[What needs to be done] For the entries that follow, set down each one exactly and drop any pictures.
** Records to use follows **
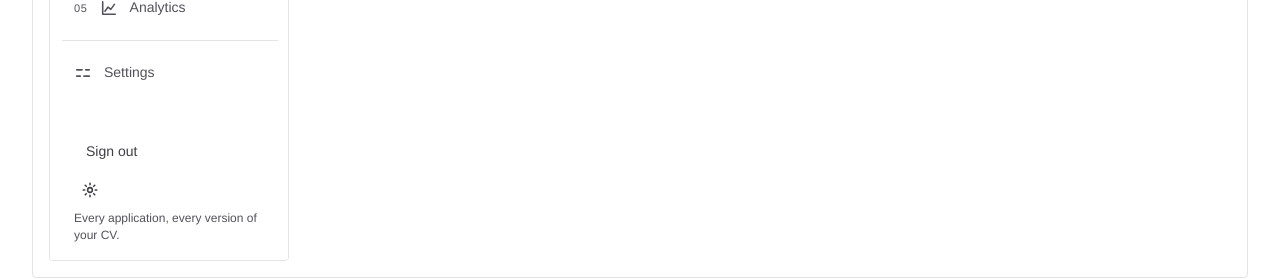
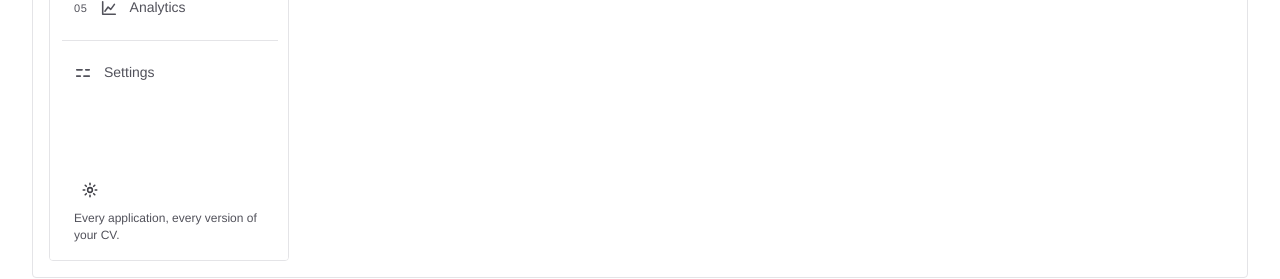
Before and after one commit to NightServant/Job-Search-Tracker-Analytics-Dashboard, a Next.js app: page /gallery in a window 1280 px wide. Shown: the part 5320-5599 px from the top of the page. Built offline with nearby package versions, Linux system fonts and the light colour scheme; no server answers.

Commit message:
Swapped fonts and remove redundant signed-out button.

```diff
--- a/src/components/ui/sidebar.tsx
+++ b/src/components/ui/sidebar.tsx
@@ -36,35 +36,6 @@ export const NAV: { href: string; label: string; icon: IconName }[] = [
  * same handling the deleted Layout.tsx had, so a network blip doesn't leave
  * someone still signed in with no idea why the click did nothing.
  */
-function SignOutButton() {
-  const { signOut } = useAuth()
-  const { error: showError } = useToast()
-  const [pending, setPending] = React.useState(false)
-
-  const handleClick = async () => {
-    setPending(true)
-    try {
-      await signOut()
-    } catch (error) {
-      console.error('Error signing out:', error)
-      const message = error instanceof Error ? error.message : 'Failed to sign out'
-      showError('Sign Out Failed', message)
-    } finally {
-      setPending(false)
-    }
-  }
-
-  return (
-    <button
-      type="button"
-      onClick={handleClick}
-      disabled={pending}
-      className="mx-3 rounded-md px-3 py-2 text-left text-body-m text-text-secondary transition-colors duration-[--duration-fast] hover:bg-bg-inset hover:text-text-primary disabled:opacity-50"
-    >
-      Sign out
-    </button>
-  )
-}
 
 export interface SidebarProps extends React.HTMLAttributes<HTMLElement> {
   pathname?: string
@@ -109,8 +80,6 @@ export function Sidebar({ pathname = '/dashboard', activeHref, className, ...pro
 
       <div data-sidebar-spacer className="flex-1" />
 
-      <SignOutButton />
-
       <div className="px-3">
         <ThemeToggle />
       </div>
--- a/src/index.css
+++ b/src/index.css
@@ -11,7 +11,7 @@
    by the semantic layer below; components use semantic names exclusively. That
    indirection is what makes dark mode a mode switch rather than a second design. */
 @theme {
-  --font-sans: Helvetica, "Helvetica Neue", Arial, sans-serif;
+  --font-sans: "Helvetica Neue", Helvetica, Arial, sans-serif;
 
   /* 01 Primitives -- do not use directly in components */
   --color-neutral-50: #fafafa;
```
Also changed, not shown: .claude/launch.json (added).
** End of Records to use **
[Finished task]
Before and after one commit to NightServant/Job-Search-Tracker-Analytics-Dashboard, a Next.js app: page /gallery in a window 1280 px wide. Shown: the part 5320-5599 px from the top of the page. Built offline with nearby package versions, Linux system fonts and the light colour scheme; no server answers.

Commit message:
Swapped fonts and remove redundant signed-out button.

```diff
--- a/src/components/ui/sidebar.tsx
+++ b/src/components/ui/sidebar.tsx
@@ -36,35 +36,6 @@ export const NAV: { href: string; label: string; icon: IconName }[] = [
  * same handling the deleted Layout.tsx had, so a network blip doesn't leave
  * someone still signed in with no idea why the click did nothing.
  */
-function SignOutButton() {
-  const { signOut } = useAuth()
-  const { error: showError } = useToast()
-  const [pending, setPending] = React.useState(false)
-
-  const handleClick = async () => {
-    setPending(true)
-    try {
-      await signOut()
-    } catch (error) {
-      console.error('Error signing out:', error)
-      const message = error instanceof Error ? error.message : 'Failed to sign out'
-      showError('Sign Out Failed', message)
-    } finally {
-      setPending(false)
-    }
-  }
-
-  return (
-    <button
-      type="button"
-      onClick={handleClick}
-      disabled={pending}
-      className="mx-3 rounded-md px-3 py-2 text-left text-body-m text-text-secondary transition-colors duration-[--duration-fast] hover:bg-bg-inset hover:text-text-primary disabled:opacity-50"
-    >
-      Sign out
-    </button>
-  )
-}
 
 export interface SidebarProps extends React.HTMLAttributes<HTMLElement> {
   pathname?: string
@@ -109,8 +80,6 @@ export function Sidebar({ pathname = '/dashboard', activeHref, className, ...pro
 
       <div data-sidebar-spacer className="flex-1" />
 
-      <SignOutButton />
-
       <div className="px-3">
         <ThemeToggle />
       </div>
--- a/src/index.css
+++ b/src/index.css
@@ -11,7 +11,7 @@
    by the semantic layer below; components use semantic names exclusively. That
    indirection is what makes dark mode a mode switch rather than a second design. */
 @theme {
-  --font-sans: Helvetica, "Helvetica Neue", Arial, sans-serif;
+  --font-sans: "Helvetica Neue", Helvetica, Arial, sans-serif;
 
   /* 01 Primitives -- do not use directly in components */
   --color-neutral-50: #fafafa;
```
Also changed, not shown: .claude/launch.json (added).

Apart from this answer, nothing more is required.